Weather changes such as storm fronts, barometric pressure changes, strong winds or changes in altitude can trigger migraines.
Some medications, such as oral contraceptives (birth control pills), and asthma treatments may trigger a migraine. Ask your healthcare provider if there are other alternatives to these medications.
Sensitivity to Specific Chemicals and Preservatives in Foods
Certain foods and beverages, such as aged cheese, alcoholic beverages, and food additives such as nitrates (in bacon, pepperoni, hot dogs, luncheon meats), phenylethylamine in chocolate and monosodium glutamate (MSG, commonly found in Chinese food) may be responsible for triggering up to 30% of migraines. These foods dilate blood vessels, causing a pain message to be sent back to the brain. Recalling what was eaten prior to a migraine attack may help you identify certain foods that are potential triggers so you can avoid them in the future.
Changes in regular routine
Personal routine changes such as lack of sleep, travel, riding in a car or illness can cause migraines. Exercising regularly and getting adequate rest can decrease the number of migraine attacks.
What are the symptoms of migraine?
The symptoms of migraine headaches can occur in various combinations and include:
Type of pain

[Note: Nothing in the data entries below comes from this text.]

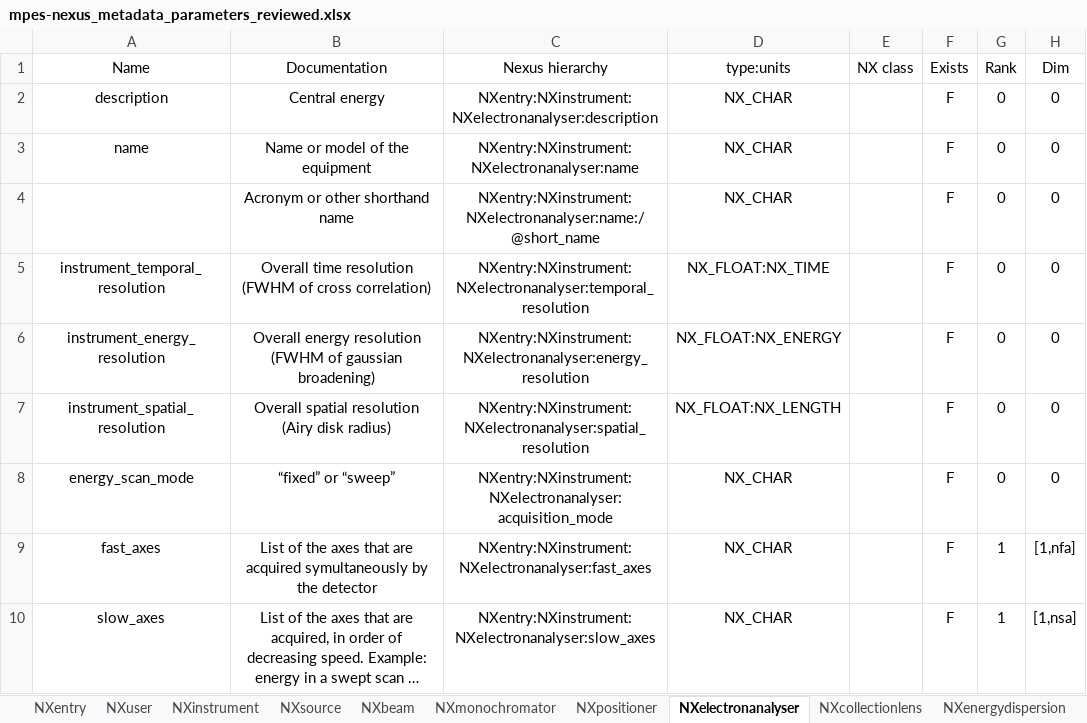
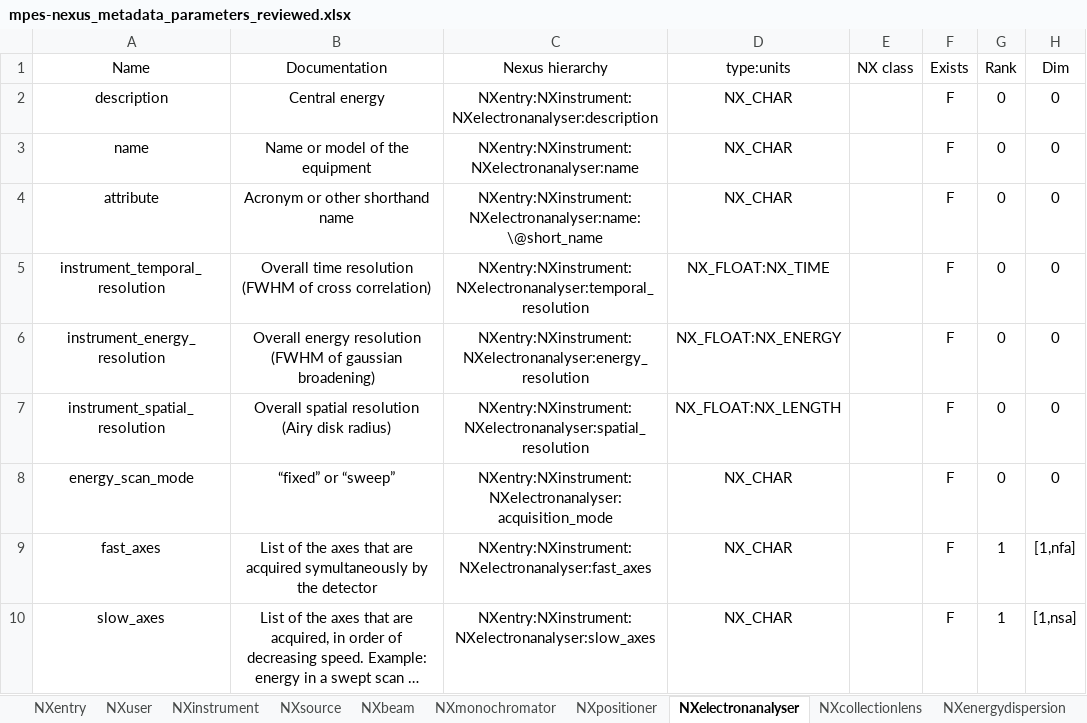
Before and after one commit to FAIRmat-NFDI/data-modeling, an Excel workbook: ARPES/tabular-to-yaml/mpes-nexus_metadata_parameters_reviewed.xlsx, sheet NXelectronanalyser, drawn as a sheet; long unchanged cells end in …; values as stored, in another font and other column widths than the file's, no borders; the diff names each change by its address in the sheet, - before the commit and + after, or states it on an @@ line.

Commit message:
Corrected typo on attribute labelling, updated polarization doc with Stokes vector.

```diff
--- a/ARPES/tabular-to-yaml/mpes-nexus_metadata_parameters_reviewed.xlsx (sheet NXelectronanalyser)
+++ b/ARPES/tabular-to-yaml/mpes-nexus_metadata_parameters_reviewed.xlsx (sheet NXelectronanalyser)
-A4 (Name): (empty)
+A4 (Name): attribute
-C4 (Nexus hierarchy): NXentry:NXinstrument:NXelectronanalyser:name:/@short_name
+C4 (Nexus hierarchy): NXentry:NXinstrument:NXelectronanalyser:name:\@short_name
```
Also changed, not shown: sheet NXsample, sheet NXinstrument, sheet NXbeam.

The pain of a migraine can be described as a pounding or throbbing. The headache often begins as a dull ache and develops into throbbing pain. The pain is usually aggravated by physical activity.
Severity/intensity of pain
The pain of a migraine can be described as mild, moderate or severe.
Location of pain
In children and adolescents, the pain usually affects the front or both sides of the head. In adults, the pain usually affects one side of the head.
Duration of pain
Most migraines last about 4 hours although severe ones can last up to a week.
Frequency of headaches
The frequency of migraines varies widely among individuals. It is common for a migraine sufferer to get 2-4 headaches per month. Some people, however, may get headaches every few days, while others only get a migraine once or twice a year.
- Sensitivity to light, noise and odors
- Nausea and vomiting, stomach upset, abdominal pain
- Loss of appetite
- Sensations of being very warm or cold
- Paleness (pallor)
- Blurred vision
- Diarrhea (rare)
- Fever (rare)